▸ Edit tracking data
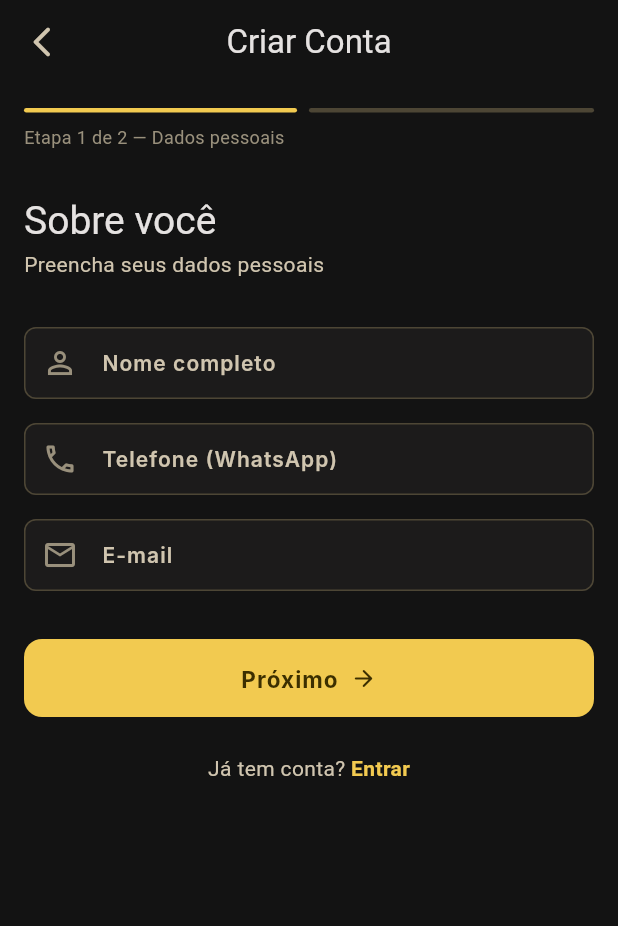
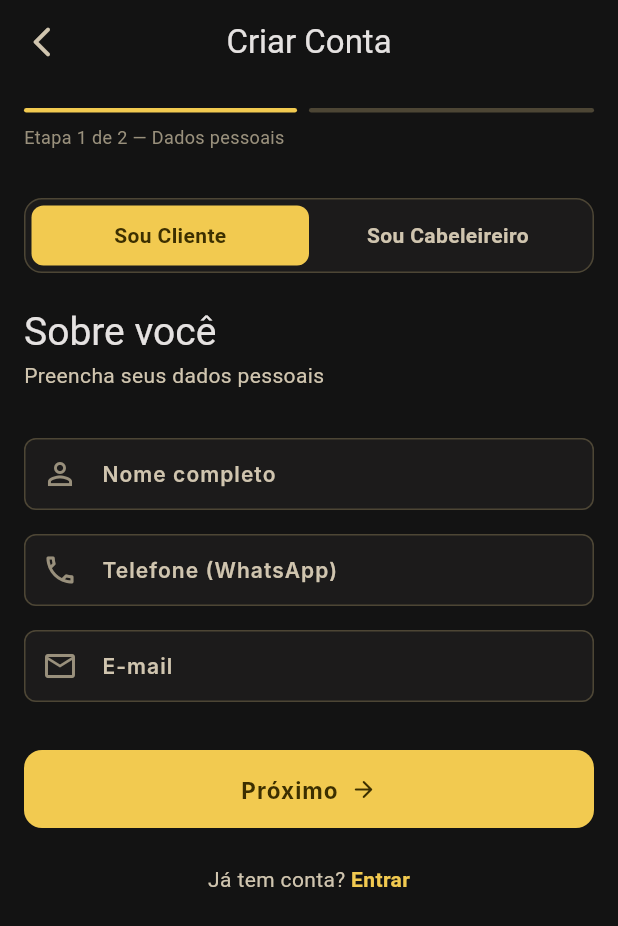
Before and after one commit to alexsander020/Barbearia_Elite, a Flutter app: the RegisterScreen screen opened by its route, on a phone screen of 412 x 824 dp. Shown: the top 926 px of the screen. Run offline on Flutter 3.47's test engine with Material 3 defaults, Android fonts, the phone set to English and light mode, and no system bars; our stand-ins replace cloud_firestore, firebase_auth, firebase_core, flutter_riverpod, go_router; accounts and stored records are empty; generated files the repository leaves out were written again; Roboto replaces fonts that are missing (Inter).

Commit message:
feat: real professional register and login automatic routing

```diff
--- a/app/lib/features/auth/register_screen.dart
+++ b/app/lib/features/auth/register_screen.dart
@@ -31,6 +31,7 @@ class _RegisterScreenState extends ConsumerState<RegisterScreen> {
   bool _obscureConfirm    = true;
   bool _isLoading         = false;
   int _currentStep        = 0; // Passo do formulário em 2 etapas
+  String _selectedRole    = 'client'; // client ou professional
 
   @override
   void dispose() {
@@ -87,12 +88,12 @@ class _RegisterScreenState extends ConsumerState<RegisterScreen> {
       );
 
       if (cred.user != null) {
-        // 2. Criar Perfil no Firestore (role default 'client')
+        // 2. Criar Perfil no Firestore
         final newUser = UserModel(
           id: cred.user!.uid,
           name: _nameCtrl.text.trim(),
           email: _emailCtrl.text.trim(),
-          role: 'client', // TODO: ou professional se for registro de prof
+          role: _selectedRole,
           createdAt: DateTime.now(),
         );
 
@@ -177,6 +178,71 @@ class _RegisterScreenState extends ConsumerState<RegisterScreen> {
     return Column(
       crossAxisAlignment: CrossAxisAlignment.stretch,
       children: [
+        // Seletor de Perfil (Segmented Control Premium)
+        Container(
+          padding: const EdgeInsets.all(4),
+          decoration: BoxDecoration(
+            color: AppColors.surfaceContainerLow,
+            borderRadius: BorderRadius.circular(12),
+            border: Border.all(color: AppColors.outlineVariant),
+          ),
+          child: Row(
+            children: [
+              Expanded(
+                child: GestureDetector(
+                  onTap: () => setState(() => _selectedRole = 'client'),
+                  child: Container(
+                    padding: const EdgeInsets.symmetric(vertical: 10),
+                    decoration: BoxDecoration(
+                      color: _selectedRole == 'client'
+                          ? AppColors.primary
+                          : Colors.transparent,
+                      borderRadius: BorderRadius.circular(8),
+                    ),
+                    alignment: Alignment.center,
+                    child: Text(
+                      'Sou Cliente',
+                      style: TextStyle(
+                        color: _selectedRole == 'client'
+                            ? AppColors.onPrimary
+                            : AppColors.onSurfaceVariant,
+                        fontWeight: FontWeight.bold,
+                        fontSize: 14,
+                      ),
+                    ),
+                  ),
+                ),
+              ),
+              Expanded(
+                child: GestureDetector(
+                  onTap: () => setState(() => _selectedRole = 'professional'),
+                  child: Container(
+                    padding: const EdgeInsets.symmetric(vertical: 10),
+                    decoration: BoxDecoration(
+                      color: _selectedRole == 'professional'
+                          ? AppColors.primary
+                          : Colors.transparent,
+                      borderRadius: BorderRadius.circular(8),
+                    ),
+                    alignment: Alignment.center,
+                    child: Text(
+                      'Sou Cabeleireiro',
+                      style: TextStyle(
+                        color: _selectedRole == 'professional'
+                            ? AppColors.onPrimary
+                            : AppColors.onSurfaceVariant,
+                        fontWeight: FontWeight.bold,
+                        fontSize: 14,
+                      ),
+                    ),
+                  ),
+                ),
+              ),
+            ],
+          ),
+        ),
+        const SizedBox(height: 24),
+
         Text('Sobre você', style: Theme.of(context).textTheme.displayMedium?.copyWith(fontSize: 26)),
         const SizedBox(height: 4),
         Text('Preencha seus dados pessoais', style: TextStyle(color: AppColors.onSurfaceVariant, fontSize: 14)),
```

▸ WORK INSTRUCTION
In case the records contain pictures, keep those out and repeat the rest exactly.

▸ RESPONSE AREA
Before and after one commit to alexsander020/Barbearia_Elite, a Flutter app: the RegisterScreen screen opened by its route, on a phone screen of 412 x 824 dp. Shown: the top 926 px of the screen. Run offline on Flutter 3.47's test engine with Material 3 defaults, Android fonts, the phone set to English and light mode, and no system bars; our stand-ins replace cloud_firestore, firebase_auth, firebase_core, flutter_riverpod, go_router; accounts and stored records are empty; generated files the repository leaves out were written again; Roboto replaces fonts that are missing (Inter).

Commit message:
feat: real professional register and login automatic routing

```diff
--- a/app/lib/features/auth/register_screen.dart
+++ b/app/lib/features/auth/register_screen.dart
@@ -31,6 +31,7 @@ class _RegisterScreenState extends ConsumerState<RegisterScreen> {
   bool _obscureConfirm    = true;
   bool _isLoading         = false;
   int _currentStep        = 0; // Passo do formulário em 2 etapas
+  String _selectedRole    = 'client'; // client ou professional
 
   @override
   void dispose() {
@@ -87,12 +88,12 @@ class _RegisterScreenState extends ConsumerState<RegisterScreen> {
       );
 
       if (cred.user != null) {
-        // 2. Criar Perfil no Firestore (role default 'client')
+        // 2. Criar Perfil no Firestore
         final newUser = UserModel(
           id: cred.user!.uid,
           name: _nameCtrl.text.trim(),
           email: _emailCtrl.text.trim(),
-          role: 'client', // TODO: ou professional se for registro de prof
+          role: _selectedRole,
           createdAt: DateTime.now(),
         );
 
@@ -177,6 +178,71 @@ class _RegisterScreenState extends ConsumerState<RegisterScreen> {
     return Column(
       crossAxisAlignment: CrossAxisAlignment.stretch,
       children: [
+        // Seletor de Perfil (Segmented Control Premium)
+        Container(
+          padding: const EdgeInsets.all(4),
+          decoration: BoxDecoration(
+            color: AppColors.surfaceContainerLow,
+            borderRadius: BorderRadius.circular(12),
+            border: Border.all(color: AppColors.outlineVariant),
+          ),
+          child: Row(
+            children: [
+              Expanded(
+                child: GestureDetector(
+                  onTap: () => setState(() => _selectedRole = 'client'),
+                  child: Container(
+                    padding: const EdgeInsets.symmetric(vertical: 10),
+                    decoration: BoxDecoration(
+                      color: _selectedRole == 'client'
+                          ? AppColors.primary
+                          : Colors.transparent,
+                      borderRadius: BorderRadius.circular(8),
+                    ),
+                    alignment: Alignment.center,
+                    child: Text(
+                      'Sou Cliente',
+                      style: TextStyle(
+                        color: _selectedRole == 'client'
+                            ? AppColors.onPrimary
+                            : AppColors.onSurfaceVariant,
+                        fontWeight: FontWeight.bold,
+                        fontSize: 14,
+                      ),
+                    ),
+                  ),
+                ),
+              ),
+              Expanded(
+                child: GestureDetector(
+                  onTap: () => setState(() => _selectedRole = 'professional'),
+                  child: Container(
+                    padding: const EdgeInsets.symmetric(vertical: 10),
+                    decoration: BoxDecoration(
+                      color: _selectedRole == 'professional'
+                          ? AppColors.primary
+                          : Colors.transparent,
+                      borderRadius: BorderRadius.circular(8),
+                    ),
+                    alignment: Alignment.center,
+                    child: Text(
+                      'Sou Cabeleireiro',
+                      style: TextStyle(
+                        color: _selectedRole == 'professional'
+                            ? AppColors.onPrimary
+                            : AppColors.onSurfaceVariant,
+                        fontWeight: FontWeight.bold,
+                        fontSize: 14,
+                      ),
+                    ),
+                  ),
+                ),
+              ),
+            ],
+          ),
+        ),
+        const SizedBox(height: 24),
+
         Text('Sobre você', style: Theme.of(context).textTheme.displayMedium?.copyWith(fontSize: 26)),
         const SizedBox(height: 4),
         Text('Preencha seus dados pessoais', style: TextStyle(color: AppColors.onSurfaceVariant, fontSize: 14)),
```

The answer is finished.